When comparing Figures 1(a) and 1(b), it can be seen that morphological methods provide greater consistency in determining skeletal sex in comparison to metric methods. Only 15% of cases were consistently identified as belonging to only one sex by all seven of the metric methods, compared to 45% of cases identified as belonging to only one sex by all eight of the morphological methods. These results suggest that the sole use of metric methods, in a forensic investigation, increases the chances of getting in inconsistent sex estimation by 30% in comparison to morphological methods.

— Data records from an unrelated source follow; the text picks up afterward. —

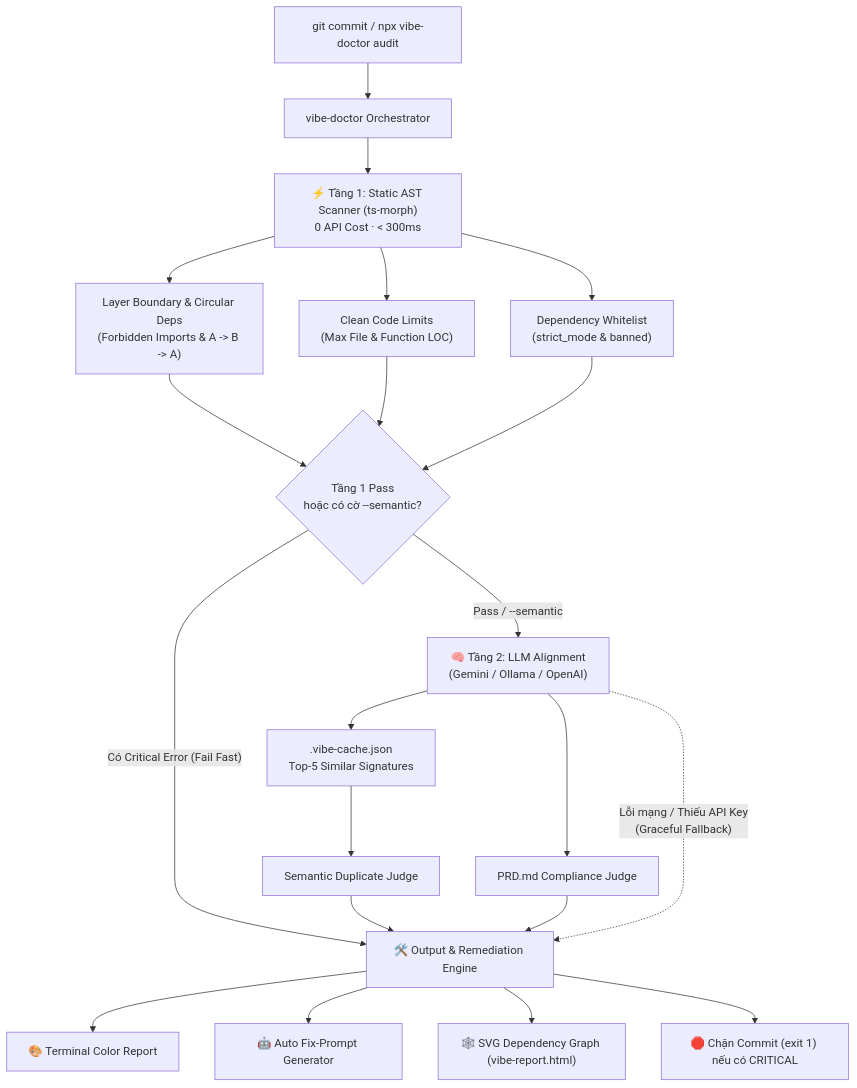
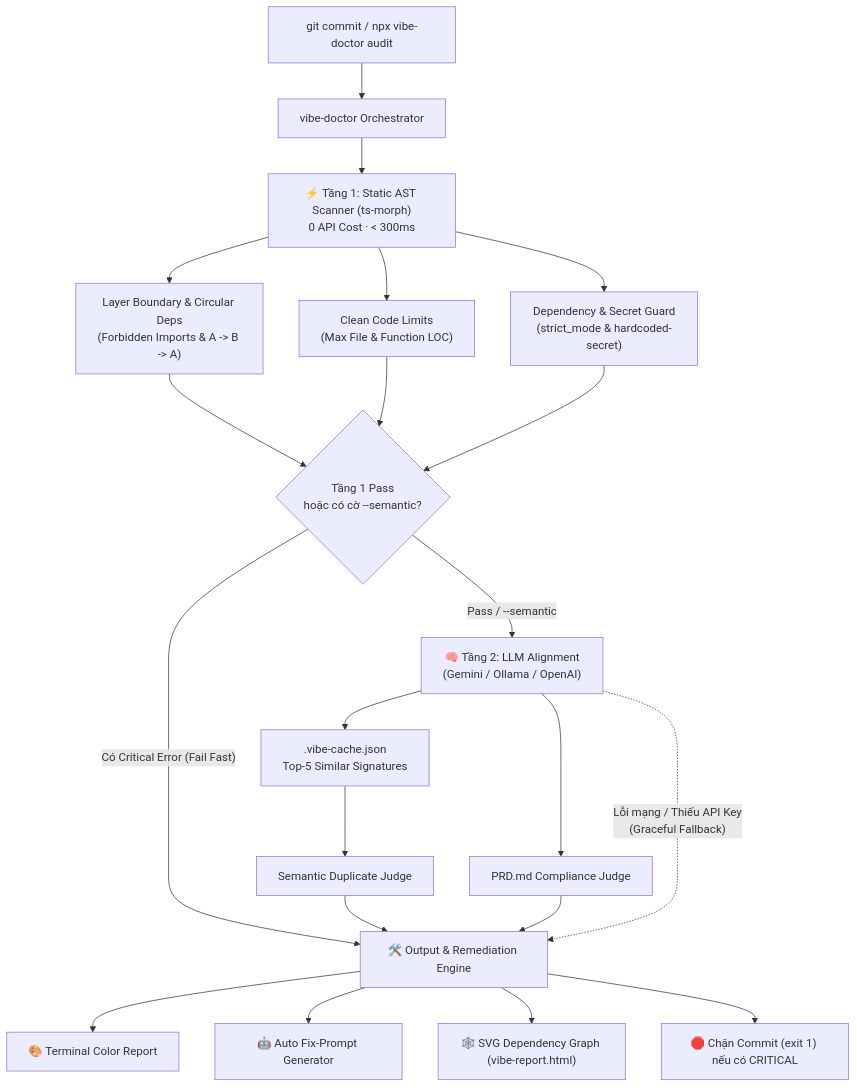
The first of 2 diagrams in README.md (24122050S/Vibe-Doctor), drawn with Mermaid before and after one commit. The commit also changed other lines of this file and 12 other files, not shown here.

Commit message:
feat(v1.4.0): add hardcoded-secret scanner, watch mode, CHANGELOG, and GitHub Release workflow

````diff
--- a/README.md
+++ b/README.md
@@ -55,26 +55,26 @@
 ```mermaid
 flowchart TD
     Commit["git commit / npx vibe-doctor audit"] --> CLI["vibe-doctor Orchestrator"]
 
     CLI --> Tier1["⚡ Tầng 1: Static AST Scanner (ts-morph)<br/>0 API Cost · < 300ms"]
     Tier1 --> R1["Layer Boundary & Circular Deps<br/>(Forbidden Imports & A -> B -> A)"]
     Tier1 --> R2["Clean Code Limits<br/>(Max File & Function LOC)"]
-    Tier1 --> R3["Dependency Whitelist<br/>(strict_mode & banned)"]
+    Tier1 --> R3["Dependency & Secret Guard<br/>(strict_mode & hardcoded-secret)"]
 
     R1 & R2 & R3 --> Gate{"Tầng 1 Pass<br/>hoặc có cờ --semantic?"}
 
     Gate -- "Có Critical Error (Fail Fast)" --> Engine["🛠️ Output & Remediation Engine"]
     Gate -- "Pass / --semantic" --> Tier2["🧠 Tầng 2: LLM Alignment<br/>(Gemini / Ollama / OpenAI)"]
 
     Tier2 --> Index[".vibe-cache.json<br/>Top-5 Similar Signatures"]
     Index --> S1["Semantic Duplicate Judge"]
     Tier2 --> S2["PRD.md Compliance Judge"]
 
     S1 & S2 --> Engine
     Tier2 -. "Lỗi mạng / Thiếu API Key<br/>(Graceful Fallback)" .-> Engine
 
     Engine --> Out1["🎨 Terminal Color Report"]
     Engine --> Out2["🤖 Auto Fix-Prompt Generator"]
     Engine --> Out3["🕸️ SVG Dependency Graph (vibe-report.html)"]
     Engine --> Out4["🛑 Chặn Commit (exit 1) nếu có CRITICAL"]
 ```
````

Figure 2 shows that metric methods produce many more “female” identifications than “male.” This is possibly a result of importing some skeletons from India many years ago, when the average size of males, in the local population, was small. Results such as these are disturbing, especially when time constraints placed upon forensic investigations may result in a minimal number of methods being used. If only metric methods are employed, great variation will be seen in sex estimation, as shown in Figure 1(a), especially when the population of origin of the skeleton in question is not known, as may happen in countries with high numbers of immigrants.

5. Conclusion

Determination of skeletal sex is often the first biological characteristic sought after by forensic investigators in cases of discovery of skeletal remains. In methods of sex estimation characteristics that may result from specific gender roles in particular populations, as well as those related to overall size of individuals, seem to be least useful when a population of origin is not known. The search for characteristics reflecting, as directly as possible, the influence of sex hormones on development of skeletal morphology, irrespective of an individual’s size, may produce most generally applicable methods. Also, technologies enabling better observation of morphological characteristics, for example, geometric morphometrics, may be used to quantify shape of rigid structures that are often curved and are not easily measured using standard metric methods [27]. As is the nature of scientific enquiry, the practice of skeletal sex estimation requires further research, perhaps by expanding the range of reference populations to reflect the ever-increasing trend of mixed populations.


See Table 5.

Conflict of Interests

The authors declare that there is no conflict of interests regarding the publication of this paper.


This paper is dedicated to the memory of the late Dr. Susan R. Loth who contributed heavily to the thoughts expressed here.